● Task to carry out:
Each record below must be retyped exactly, with nothing left out.

Task material below:

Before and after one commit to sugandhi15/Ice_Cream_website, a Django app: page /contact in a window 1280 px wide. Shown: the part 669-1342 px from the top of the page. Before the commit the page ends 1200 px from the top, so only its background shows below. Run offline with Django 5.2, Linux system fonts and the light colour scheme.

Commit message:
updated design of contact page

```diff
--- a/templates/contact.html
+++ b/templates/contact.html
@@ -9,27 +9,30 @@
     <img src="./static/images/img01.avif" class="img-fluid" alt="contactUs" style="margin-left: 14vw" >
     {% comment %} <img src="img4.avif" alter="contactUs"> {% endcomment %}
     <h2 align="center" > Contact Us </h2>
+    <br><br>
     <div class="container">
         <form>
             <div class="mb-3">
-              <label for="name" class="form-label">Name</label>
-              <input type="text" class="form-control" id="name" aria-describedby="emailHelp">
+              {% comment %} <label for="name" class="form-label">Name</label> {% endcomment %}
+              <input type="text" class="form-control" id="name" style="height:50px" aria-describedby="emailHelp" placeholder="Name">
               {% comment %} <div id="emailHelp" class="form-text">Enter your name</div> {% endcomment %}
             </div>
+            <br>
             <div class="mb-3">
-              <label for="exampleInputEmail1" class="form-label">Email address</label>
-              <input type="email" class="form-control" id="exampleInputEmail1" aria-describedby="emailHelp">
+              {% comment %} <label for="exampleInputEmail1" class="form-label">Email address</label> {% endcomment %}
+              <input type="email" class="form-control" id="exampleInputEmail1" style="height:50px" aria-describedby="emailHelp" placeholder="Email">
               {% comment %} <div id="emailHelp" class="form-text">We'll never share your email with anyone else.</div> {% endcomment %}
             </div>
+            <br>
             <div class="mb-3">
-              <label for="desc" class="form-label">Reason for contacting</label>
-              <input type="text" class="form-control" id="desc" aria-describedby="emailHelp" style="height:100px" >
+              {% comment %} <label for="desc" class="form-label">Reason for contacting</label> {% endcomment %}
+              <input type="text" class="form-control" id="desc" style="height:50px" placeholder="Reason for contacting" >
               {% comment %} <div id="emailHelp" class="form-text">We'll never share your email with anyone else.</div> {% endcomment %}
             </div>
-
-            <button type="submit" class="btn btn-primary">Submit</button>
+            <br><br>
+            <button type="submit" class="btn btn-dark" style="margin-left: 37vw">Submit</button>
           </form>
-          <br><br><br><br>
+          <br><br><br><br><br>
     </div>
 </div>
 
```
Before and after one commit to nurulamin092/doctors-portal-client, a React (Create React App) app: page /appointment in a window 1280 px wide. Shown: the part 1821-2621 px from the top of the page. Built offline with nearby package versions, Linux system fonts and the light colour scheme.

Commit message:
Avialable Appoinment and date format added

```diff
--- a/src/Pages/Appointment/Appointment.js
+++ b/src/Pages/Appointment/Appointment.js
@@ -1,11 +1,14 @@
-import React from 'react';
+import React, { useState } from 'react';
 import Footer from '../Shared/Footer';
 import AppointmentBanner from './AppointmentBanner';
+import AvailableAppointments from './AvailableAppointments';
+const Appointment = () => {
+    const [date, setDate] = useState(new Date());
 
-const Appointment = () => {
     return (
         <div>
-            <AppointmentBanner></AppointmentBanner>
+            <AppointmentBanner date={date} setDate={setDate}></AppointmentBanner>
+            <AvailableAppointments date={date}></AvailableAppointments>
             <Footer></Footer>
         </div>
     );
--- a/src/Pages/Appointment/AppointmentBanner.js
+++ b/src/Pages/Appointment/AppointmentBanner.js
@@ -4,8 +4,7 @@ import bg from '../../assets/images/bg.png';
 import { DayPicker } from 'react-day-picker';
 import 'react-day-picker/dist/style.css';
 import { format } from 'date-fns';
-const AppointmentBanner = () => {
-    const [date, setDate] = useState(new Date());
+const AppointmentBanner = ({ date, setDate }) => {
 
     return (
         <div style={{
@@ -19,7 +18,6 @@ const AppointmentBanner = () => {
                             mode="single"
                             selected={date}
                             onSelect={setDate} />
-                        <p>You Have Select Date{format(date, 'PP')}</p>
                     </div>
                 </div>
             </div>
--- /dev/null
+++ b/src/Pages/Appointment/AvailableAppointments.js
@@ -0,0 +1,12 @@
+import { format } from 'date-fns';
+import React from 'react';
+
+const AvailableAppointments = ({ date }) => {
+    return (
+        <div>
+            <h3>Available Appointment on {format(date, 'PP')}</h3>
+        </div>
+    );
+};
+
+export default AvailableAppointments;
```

End of Task material.

● Exercise answer:
Before and after one commit to sugandhi15/Ice_Cream_website, a Django app: page /contact in a window 1280 px wide. Shown: the part 669-1342 px from the top of the page. Before the commit the page ends 1200 px from the top, so only its background shows below. Run offline with Django 5.2, Linux system fonts and the light colour scheme.

Commit message:
updated design of contact page

```diff
--- a/templates/contact.html
+++ b/templates/contact.html
@@ -9,27 +9,30 @@
     <img src="./static/images/img01.avif" class="img-fluid" alt="contactUs" style="margin-left: 14vw" >
     {% comment %} <img src="img4.avif" alter="contactUs"> {% endcomment %}
     <h2 align="center" > Contact Us </h2>
+    <br><br>
     <div class="container">
         <form>
             <div class="mb-3">
-              <label for="name" class="form-label">Name</label>
-              <input type="text" class="form-control" id="name" aria-describedby="emailHelp">
+              {% comment %} <label for="name" class="form-label">Name</label> {% endcomment %}
+              <input type="text" class="form-control" id="name" style="height:50px" aria-describedby="emailHelp" placeholder="Name">
               {% comment %} <div id="emailHelp" class="form-text">Enter your name</div> {% endcomment %}
             </div>
+            <br>
             <div class="mb-3">
-              <label for="exampleInputEmail1" class="form-label">Email address</label>
-              <input type="email" class="form-control" id="exampleInputEmail1" aria-describedby="emailHelp">
+              {% comment %} <label for="exampleInputEmail1" class="form-label">Email address</label> {% endcomment %}
+              <input type="email" class="form-control" id="exampleInputEmail1" style="height:50px" aria-describedby="emailHelp" placeholder="Email">
               {% comment %} <div id="emailHelp" class="form-text">We'll never share your email with anyone else.</div> {% endcomment %}
             </div>
+            <br>
             <div class="mb-3">
-              <label for="desc" class="form-label">Reason for contacting</label>
-              <input type="text" class="form-control" id="desc" aria-describedby="emailHelp" style="height:100px" >
+              {% comment %} <label for="desc" class="form-label">Reason for contacting</label> {% endcomment %}
+              <input type="text" class="form-control" id="desc" style="height:50px" placeholder="Reason for contacting" >
               {% comment %} <div id="emailHelp" class="form-text">We'll never share your email with anyone else.</div> {% endcomment %}
             </div>
-
-            <button type="submit" class="btn btn-primary">Submit</button>
+            <br><br>
+            <button type="submit" class="btn btn-dark" style="margin-left: 37vw">Submit</button>
           </form>
-          <br><br><br><br>
+          <br><br><br><br><br>
     </div>
 </div>
 
```
Before and after one commit to nurulamin092/doctors-portal-client, a React (Create React App) app: page /appointment in a window 1280 px wide. Shown: the part 1821-2621 px from the top of the page. Built offline with nearby package versions, Linux system fonts and the light colour scheme.

Commit message:
Avialable Appoinment and date format added

```diff
--- a/src/Pages/Appointment/Appointment.js
+++ b/src/Pages/Appointment/Appointment.js
@@ -1,11 +1,14 @@
-import React from 'react';
+import React, { useState } from 'react';
 import Footer from '../Shared/Footer';
 import AppointmentBanner from './AppointmentBanner';
+import AvailableAppointments from './AvailableAppointments';
+const Appointment = () => {
+    const [date, setDate] = useState(new Date());
 
-const Appointment = () => {
     return (
         <div>
-            <AppointmentBanner></AppointmentBanner>
+            <AppointmentBanner date={date} setDate={setDate}></AppointmentBanner>
+            <AvailableAppointments date={date}></AvailableAppointments>
             <Footer></Footer>
         </div>
     );
--- a/src/Pages/Appointment/AppointmentBanner.js
+++ b/src/Pages/Appointment/AppointmentBanner.js
@@ -4,8 +4,7 @@ import bg from '../../assets/images/bg.png';
 import { DayPicker } from 'react-day-picker';
 import 'react-day-picker/dist/style.css';
 import { format } from 'date-fns';
-const AppointmentBanner = () => {
-    const [date, setDate] = useState(new Date());
+const AppointmentBanner = ({ date, setDate }) => {
 
     return (
         <div style={{
@@ -19,7 +18,6 @@ const AppointmentBanner = () => {
                             mode="single"
                             selected={date}
                             onSelect={setDate} />
-                        <p>You Have Select Date{format(date, 'PP')}</p>
                     </div>
                 </div>
             </div>
--- /dev/null
+++ b/src/Pages/Appointment/AvailableAppointments.js
@@ -0,0 +1,12 @@
+import { format } from 'date-fns';
+import React from 'react';
+
+const AvailableAppointments = ({ date }) => {
+    return (
+        <div>
+            <h3>Available Appointment on {format(date, 'PP')}</h3>
+        </div>
+    );
+};
+
+export default AvailableAppointments;
```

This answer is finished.